Karam, Chehade N; Warren, Chad M; Henze, Marcus et al. (2017) Peroxisome proliferator-activated receptor-? expression induces alterations in cardiac myofilaments in a pressure-overload model of hypertrophy. Am J Physiol Heart Circ Physiol 312:H681-H690
Li, King-Lun; Ghashghaee, Nazanin Bohlooli; Solaro, R John et al. (2016) Sarcomere length dependent effects on the interaction between cTnC and cTnI in skinned papillary muscle strips. Arch Biochem Biophys 601:69-79
de Tombe, Pieter P; ter Keurs, Henk E D J (2016) Cardiac muscle mechanics: Sarcomere length matters. J Mol Cell Cardiol 91:148-50
Broughton, K M; Li, J; Sarmah, E et al. (2016) A myosin activator improves actin assembly and sarcomere function of human-induced pluripotent stem cell-derived cardiomyocytes with a troponin T point mutation. Am J Physiol Heart Circ Physiol 311:H107-17

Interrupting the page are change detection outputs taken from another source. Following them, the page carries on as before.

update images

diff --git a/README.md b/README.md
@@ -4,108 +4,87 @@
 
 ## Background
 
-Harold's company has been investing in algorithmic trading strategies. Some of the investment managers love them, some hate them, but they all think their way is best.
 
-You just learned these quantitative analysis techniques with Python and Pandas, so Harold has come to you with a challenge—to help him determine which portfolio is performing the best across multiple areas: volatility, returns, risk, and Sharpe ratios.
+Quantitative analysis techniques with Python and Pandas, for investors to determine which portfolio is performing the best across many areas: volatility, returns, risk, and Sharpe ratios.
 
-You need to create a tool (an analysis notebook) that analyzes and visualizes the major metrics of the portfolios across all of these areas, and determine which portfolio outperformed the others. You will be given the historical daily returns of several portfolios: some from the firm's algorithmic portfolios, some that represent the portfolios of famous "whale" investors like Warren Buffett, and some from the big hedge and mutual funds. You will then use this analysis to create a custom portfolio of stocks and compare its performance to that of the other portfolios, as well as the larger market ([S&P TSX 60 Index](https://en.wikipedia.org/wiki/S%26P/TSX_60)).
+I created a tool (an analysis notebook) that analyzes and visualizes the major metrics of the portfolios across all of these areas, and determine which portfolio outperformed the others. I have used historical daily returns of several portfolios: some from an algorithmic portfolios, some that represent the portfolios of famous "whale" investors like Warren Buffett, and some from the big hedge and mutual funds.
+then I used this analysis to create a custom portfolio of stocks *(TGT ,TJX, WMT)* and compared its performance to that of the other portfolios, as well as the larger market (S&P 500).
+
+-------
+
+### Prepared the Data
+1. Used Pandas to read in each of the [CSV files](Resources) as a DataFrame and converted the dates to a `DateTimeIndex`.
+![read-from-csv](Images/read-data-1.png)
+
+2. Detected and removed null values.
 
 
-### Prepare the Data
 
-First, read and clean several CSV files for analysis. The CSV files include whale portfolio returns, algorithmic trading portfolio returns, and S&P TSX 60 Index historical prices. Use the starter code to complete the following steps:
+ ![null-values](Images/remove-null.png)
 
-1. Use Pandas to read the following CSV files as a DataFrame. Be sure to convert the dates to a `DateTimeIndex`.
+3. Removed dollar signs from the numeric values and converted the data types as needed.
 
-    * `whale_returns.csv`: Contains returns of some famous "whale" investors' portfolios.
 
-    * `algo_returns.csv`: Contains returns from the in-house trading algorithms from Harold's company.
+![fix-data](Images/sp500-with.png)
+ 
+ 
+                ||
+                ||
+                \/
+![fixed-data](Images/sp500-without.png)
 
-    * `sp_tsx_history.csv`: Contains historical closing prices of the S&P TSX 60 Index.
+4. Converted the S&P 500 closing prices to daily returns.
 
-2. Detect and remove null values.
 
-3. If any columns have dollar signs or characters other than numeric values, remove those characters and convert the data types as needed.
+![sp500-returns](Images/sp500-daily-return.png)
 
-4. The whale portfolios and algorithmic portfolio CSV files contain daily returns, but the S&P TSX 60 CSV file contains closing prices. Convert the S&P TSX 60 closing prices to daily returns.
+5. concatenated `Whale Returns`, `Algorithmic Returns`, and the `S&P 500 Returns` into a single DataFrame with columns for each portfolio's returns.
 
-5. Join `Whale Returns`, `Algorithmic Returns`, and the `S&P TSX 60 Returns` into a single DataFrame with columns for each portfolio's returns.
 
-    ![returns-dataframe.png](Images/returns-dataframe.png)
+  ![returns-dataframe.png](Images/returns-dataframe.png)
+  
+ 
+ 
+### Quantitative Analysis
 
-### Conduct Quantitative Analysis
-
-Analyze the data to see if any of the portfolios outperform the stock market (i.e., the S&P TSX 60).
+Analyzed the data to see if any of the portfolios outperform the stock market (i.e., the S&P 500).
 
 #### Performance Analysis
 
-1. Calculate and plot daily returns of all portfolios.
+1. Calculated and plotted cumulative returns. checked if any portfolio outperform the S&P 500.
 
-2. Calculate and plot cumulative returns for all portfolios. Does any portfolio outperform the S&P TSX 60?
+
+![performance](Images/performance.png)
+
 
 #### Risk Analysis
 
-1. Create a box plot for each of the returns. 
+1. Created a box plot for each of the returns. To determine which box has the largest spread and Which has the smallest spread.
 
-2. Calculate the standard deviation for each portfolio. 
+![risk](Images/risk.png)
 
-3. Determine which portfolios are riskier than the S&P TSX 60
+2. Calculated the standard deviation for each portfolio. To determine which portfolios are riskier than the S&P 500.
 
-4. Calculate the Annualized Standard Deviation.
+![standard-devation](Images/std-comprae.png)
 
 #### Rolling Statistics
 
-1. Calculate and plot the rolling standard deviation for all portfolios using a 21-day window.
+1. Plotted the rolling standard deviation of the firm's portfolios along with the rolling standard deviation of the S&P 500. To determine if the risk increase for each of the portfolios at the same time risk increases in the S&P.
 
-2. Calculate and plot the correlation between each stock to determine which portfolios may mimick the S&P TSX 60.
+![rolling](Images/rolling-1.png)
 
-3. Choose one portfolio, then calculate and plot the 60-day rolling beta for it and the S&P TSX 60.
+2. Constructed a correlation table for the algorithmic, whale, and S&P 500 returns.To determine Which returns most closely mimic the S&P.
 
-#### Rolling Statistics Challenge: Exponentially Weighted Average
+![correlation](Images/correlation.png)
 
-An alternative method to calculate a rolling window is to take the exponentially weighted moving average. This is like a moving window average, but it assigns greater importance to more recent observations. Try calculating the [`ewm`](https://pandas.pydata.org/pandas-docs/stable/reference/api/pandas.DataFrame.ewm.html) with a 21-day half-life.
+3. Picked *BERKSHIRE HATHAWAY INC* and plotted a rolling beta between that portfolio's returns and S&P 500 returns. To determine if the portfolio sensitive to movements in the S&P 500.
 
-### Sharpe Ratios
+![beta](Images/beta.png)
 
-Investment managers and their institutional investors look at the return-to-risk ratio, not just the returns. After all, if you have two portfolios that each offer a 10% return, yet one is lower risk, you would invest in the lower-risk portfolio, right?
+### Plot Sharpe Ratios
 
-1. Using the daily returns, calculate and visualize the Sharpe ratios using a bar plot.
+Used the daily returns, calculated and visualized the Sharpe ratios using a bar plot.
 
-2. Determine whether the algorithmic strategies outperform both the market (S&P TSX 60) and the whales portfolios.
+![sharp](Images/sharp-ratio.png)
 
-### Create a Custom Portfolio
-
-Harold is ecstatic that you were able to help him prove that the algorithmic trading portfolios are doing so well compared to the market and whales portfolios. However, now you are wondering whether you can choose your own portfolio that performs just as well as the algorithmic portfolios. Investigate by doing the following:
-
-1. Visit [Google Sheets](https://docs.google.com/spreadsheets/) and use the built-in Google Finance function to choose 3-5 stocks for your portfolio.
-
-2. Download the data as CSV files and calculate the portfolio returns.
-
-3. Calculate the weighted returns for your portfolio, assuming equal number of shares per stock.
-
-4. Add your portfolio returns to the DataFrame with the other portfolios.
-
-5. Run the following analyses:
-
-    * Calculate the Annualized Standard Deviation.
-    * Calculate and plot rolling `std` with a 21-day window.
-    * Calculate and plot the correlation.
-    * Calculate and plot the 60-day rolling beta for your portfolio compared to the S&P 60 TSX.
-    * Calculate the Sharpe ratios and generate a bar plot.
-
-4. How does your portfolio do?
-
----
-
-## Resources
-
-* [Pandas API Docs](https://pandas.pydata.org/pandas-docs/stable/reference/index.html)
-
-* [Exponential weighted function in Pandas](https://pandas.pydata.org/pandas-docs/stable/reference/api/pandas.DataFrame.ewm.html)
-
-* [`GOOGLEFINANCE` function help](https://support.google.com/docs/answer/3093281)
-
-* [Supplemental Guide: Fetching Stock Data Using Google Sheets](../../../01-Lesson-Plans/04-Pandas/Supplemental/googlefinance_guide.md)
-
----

Paudyal, Anju; Dewan, Sukriti; Ikie, Cindy et al. (2016) Nuclear accumulation of myocyte muscle LIM protein is regulated by heme oxygenase 1 and correlates with cardiac function in the transition to failure. J Physiol 594:3287-305
Siddiqui, Jalal K; Tikunova, Svetlana B; Walton, Shane D et al. (2016) Myofilament Calcium Sensitivity: Consequences of the Effective Concentration of Troponin I. Front Physiol 7:632
Abraham, Dennis M; Davis 3rd, Robert T; Warren, Chad M et al. (2016) ?-Arrestin mediates the Frank-Starling mechanism of cardiac contractility. Proc Natl Acad Sci U S A 113:14426-14431

Showing the most recent 10 out of 274 publications